## Source information:
━━━━━━━━━━━━━━━━━━━━

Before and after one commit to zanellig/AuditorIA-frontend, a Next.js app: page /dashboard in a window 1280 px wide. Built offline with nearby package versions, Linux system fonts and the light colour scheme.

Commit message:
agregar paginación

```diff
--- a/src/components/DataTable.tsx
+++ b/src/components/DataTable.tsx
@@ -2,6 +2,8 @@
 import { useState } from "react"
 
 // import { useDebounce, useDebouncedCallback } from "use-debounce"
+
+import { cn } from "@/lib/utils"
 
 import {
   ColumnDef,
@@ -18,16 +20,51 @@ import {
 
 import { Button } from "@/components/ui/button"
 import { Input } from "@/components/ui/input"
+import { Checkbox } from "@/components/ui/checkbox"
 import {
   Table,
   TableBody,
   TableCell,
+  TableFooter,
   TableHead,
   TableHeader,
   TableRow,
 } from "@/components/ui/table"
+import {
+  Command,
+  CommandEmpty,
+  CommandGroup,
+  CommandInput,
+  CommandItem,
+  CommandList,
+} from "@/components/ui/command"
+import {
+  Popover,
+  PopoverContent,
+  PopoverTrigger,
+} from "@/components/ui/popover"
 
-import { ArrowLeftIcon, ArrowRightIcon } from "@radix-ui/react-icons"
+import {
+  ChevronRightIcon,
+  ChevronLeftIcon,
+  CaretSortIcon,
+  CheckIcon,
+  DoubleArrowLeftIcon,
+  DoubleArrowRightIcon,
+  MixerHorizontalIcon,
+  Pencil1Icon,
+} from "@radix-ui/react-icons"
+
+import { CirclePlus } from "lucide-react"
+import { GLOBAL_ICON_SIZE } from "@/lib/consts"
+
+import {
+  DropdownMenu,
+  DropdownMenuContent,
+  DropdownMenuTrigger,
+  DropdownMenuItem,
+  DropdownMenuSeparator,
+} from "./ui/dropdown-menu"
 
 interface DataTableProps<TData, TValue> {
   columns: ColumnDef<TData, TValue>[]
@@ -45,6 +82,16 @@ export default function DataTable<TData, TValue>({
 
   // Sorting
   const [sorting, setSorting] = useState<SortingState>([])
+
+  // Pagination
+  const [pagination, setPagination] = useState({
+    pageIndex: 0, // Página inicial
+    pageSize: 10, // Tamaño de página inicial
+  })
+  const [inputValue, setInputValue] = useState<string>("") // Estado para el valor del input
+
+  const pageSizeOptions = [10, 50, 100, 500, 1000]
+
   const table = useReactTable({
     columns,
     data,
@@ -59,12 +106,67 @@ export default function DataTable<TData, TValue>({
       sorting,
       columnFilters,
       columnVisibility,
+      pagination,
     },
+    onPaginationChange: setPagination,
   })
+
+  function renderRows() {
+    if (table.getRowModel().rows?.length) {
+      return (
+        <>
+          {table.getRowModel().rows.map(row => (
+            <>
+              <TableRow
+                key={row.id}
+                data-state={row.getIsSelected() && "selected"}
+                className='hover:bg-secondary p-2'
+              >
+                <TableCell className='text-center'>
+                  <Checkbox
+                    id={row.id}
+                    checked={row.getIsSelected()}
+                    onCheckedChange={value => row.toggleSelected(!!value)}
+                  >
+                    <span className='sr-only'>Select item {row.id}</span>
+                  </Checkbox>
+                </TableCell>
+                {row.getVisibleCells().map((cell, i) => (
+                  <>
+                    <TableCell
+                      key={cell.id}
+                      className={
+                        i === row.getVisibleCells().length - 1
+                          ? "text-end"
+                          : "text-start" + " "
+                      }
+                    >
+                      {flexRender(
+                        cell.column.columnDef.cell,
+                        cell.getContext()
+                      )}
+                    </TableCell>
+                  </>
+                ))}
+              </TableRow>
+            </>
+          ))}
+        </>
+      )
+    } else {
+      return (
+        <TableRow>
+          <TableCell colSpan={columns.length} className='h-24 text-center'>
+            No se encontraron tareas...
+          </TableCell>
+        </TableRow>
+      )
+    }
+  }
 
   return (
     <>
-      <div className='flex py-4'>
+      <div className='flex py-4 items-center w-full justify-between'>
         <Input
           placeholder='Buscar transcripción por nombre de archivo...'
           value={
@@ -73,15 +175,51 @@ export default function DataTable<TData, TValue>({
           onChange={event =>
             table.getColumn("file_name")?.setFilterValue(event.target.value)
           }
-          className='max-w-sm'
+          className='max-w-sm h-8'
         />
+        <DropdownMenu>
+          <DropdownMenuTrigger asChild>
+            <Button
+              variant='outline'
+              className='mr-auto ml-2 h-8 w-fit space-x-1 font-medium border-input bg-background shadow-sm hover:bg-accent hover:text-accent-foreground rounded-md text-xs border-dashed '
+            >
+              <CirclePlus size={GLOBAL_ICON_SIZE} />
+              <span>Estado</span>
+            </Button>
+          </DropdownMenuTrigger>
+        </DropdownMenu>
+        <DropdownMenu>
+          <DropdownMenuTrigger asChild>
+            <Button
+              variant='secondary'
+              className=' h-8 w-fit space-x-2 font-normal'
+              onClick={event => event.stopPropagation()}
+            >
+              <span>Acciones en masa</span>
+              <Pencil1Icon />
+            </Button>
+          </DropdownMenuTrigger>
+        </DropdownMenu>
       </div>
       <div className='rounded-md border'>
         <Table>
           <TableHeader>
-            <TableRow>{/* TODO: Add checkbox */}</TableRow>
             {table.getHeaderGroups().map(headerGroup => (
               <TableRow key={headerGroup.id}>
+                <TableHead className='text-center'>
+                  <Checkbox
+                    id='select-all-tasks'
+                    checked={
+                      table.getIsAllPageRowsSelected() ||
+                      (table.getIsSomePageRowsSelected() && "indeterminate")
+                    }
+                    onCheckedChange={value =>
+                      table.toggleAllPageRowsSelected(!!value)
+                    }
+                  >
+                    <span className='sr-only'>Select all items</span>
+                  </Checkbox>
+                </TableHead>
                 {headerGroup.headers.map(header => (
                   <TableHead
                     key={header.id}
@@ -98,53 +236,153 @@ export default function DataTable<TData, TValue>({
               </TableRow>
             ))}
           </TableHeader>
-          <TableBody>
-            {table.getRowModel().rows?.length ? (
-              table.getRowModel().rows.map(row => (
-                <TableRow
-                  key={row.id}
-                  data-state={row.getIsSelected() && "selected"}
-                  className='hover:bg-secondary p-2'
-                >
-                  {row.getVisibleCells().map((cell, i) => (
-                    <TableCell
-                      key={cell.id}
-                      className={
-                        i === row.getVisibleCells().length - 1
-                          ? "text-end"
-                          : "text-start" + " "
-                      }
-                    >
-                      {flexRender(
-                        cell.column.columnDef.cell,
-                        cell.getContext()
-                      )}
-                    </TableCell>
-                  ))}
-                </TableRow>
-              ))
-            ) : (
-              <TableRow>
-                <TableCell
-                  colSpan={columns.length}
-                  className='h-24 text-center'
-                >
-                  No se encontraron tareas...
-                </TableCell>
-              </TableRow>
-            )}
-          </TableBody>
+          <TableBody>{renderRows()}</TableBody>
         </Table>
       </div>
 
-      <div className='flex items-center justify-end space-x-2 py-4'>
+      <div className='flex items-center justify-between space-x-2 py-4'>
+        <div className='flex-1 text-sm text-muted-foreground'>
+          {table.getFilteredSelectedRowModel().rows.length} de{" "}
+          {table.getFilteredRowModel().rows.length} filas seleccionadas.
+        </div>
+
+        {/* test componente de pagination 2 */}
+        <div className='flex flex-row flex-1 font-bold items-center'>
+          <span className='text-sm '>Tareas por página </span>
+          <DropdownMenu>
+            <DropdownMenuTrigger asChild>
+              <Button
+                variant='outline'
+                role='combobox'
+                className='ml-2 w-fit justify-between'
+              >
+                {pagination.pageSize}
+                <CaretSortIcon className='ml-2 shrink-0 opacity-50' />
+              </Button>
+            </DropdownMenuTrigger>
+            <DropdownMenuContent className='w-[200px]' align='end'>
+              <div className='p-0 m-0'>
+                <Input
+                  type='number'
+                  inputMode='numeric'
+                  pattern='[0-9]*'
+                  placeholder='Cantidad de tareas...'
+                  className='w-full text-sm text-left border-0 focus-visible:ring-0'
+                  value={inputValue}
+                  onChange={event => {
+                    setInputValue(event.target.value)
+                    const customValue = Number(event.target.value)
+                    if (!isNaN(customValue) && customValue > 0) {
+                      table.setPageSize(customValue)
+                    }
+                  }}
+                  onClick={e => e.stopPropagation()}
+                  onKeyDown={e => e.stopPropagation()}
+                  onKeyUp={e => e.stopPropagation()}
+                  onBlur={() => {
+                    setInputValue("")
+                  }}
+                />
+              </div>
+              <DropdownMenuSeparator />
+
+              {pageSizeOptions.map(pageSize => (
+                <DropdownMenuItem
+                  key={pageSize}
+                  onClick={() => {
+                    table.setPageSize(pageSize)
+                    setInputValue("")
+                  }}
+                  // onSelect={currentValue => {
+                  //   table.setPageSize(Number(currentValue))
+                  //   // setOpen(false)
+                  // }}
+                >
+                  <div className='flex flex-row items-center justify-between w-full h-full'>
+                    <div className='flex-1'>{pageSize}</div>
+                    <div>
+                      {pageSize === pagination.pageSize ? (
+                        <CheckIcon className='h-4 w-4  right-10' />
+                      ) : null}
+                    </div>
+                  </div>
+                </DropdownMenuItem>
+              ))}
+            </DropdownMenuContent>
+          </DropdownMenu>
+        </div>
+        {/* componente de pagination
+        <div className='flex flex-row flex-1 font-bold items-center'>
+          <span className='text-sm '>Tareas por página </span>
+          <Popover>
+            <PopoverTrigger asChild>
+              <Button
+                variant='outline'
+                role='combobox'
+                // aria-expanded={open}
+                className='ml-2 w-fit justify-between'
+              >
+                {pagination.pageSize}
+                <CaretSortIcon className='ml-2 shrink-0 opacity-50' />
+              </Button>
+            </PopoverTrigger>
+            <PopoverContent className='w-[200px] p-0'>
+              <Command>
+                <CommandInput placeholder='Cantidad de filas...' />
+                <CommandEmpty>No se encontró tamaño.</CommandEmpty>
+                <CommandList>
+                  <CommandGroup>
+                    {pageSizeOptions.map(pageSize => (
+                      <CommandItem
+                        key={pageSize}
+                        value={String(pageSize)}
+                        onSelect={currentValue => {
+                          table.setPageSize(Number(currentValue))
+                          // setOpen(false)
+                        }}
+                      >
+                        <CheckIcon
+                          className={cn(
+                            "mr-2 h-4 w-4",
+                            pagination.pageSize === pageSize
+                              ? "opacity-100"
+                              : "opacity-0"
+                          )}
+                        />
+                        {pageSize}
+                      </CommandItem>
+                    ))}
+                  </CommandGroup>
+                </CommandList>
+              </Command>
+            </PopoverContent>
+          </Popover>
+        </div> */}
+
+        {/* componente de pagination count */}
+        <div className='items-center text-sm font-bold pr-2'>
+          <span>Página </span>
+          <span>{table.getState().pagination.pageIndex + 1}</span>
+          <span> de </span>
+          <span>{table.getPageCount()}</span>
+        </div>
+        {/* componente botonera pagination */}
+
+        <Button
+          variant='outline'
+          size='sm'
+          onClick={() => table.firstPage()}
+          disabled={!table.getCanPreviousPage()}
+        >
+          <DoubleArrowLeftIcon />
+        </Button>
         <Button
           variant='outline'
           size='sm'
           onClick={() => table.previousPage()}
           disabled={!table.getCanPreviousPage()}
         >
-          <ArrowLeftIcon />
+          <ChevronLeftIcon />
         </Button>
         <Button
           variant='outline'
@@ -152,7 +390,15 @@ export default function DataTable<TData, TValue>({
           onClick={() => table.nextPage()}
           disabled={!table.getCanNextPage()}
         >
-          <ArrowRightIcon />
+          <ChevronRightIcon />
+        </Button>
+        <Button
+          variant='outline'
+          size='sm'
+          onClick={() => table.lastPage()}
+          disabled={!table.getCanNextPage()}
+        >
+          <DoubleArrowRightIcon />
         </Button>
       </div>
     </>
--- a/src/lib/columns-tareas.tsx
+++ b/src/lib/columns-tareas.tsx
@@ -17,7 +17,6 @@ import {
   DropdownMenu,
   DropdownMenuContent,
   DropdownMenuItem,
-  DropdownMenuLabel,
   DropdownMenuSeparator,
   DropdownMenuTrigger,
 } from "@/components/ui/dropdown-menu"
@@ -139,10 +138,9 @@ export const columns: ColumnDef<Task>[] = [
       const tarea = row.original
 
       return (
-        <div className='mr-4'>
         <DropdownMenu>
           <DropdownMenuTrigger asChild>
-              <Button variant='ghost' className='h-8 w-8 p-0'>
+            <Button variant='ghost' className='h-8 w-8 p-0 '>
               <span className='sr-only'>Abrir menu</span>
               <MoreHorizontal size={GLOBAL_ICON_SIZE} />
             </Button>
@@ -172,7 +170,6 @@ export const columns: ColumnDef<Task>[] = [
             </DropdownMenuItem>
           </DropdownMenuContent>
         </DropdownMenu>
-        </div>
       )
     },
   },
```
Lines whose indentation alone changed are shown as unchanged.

━━━━━━━━━━━━━━━━━━━━

Check the lines above and copy each one that includes "DropdownMenuTrigger".

+  DropdownMenuTrigger,
+          <DropdownMenuTrigger asChild>
+          </DropdownMenuTrigger>
+          <DropdownMenuTrigger asChild>
+          </DropdownMenuTrigger>
+            <DropdownMenuTrigger asChild>
+            </DropdownMenuTrigger>
   DropdownMenuTrigger,
           <DropdownMenuTrigger asChild>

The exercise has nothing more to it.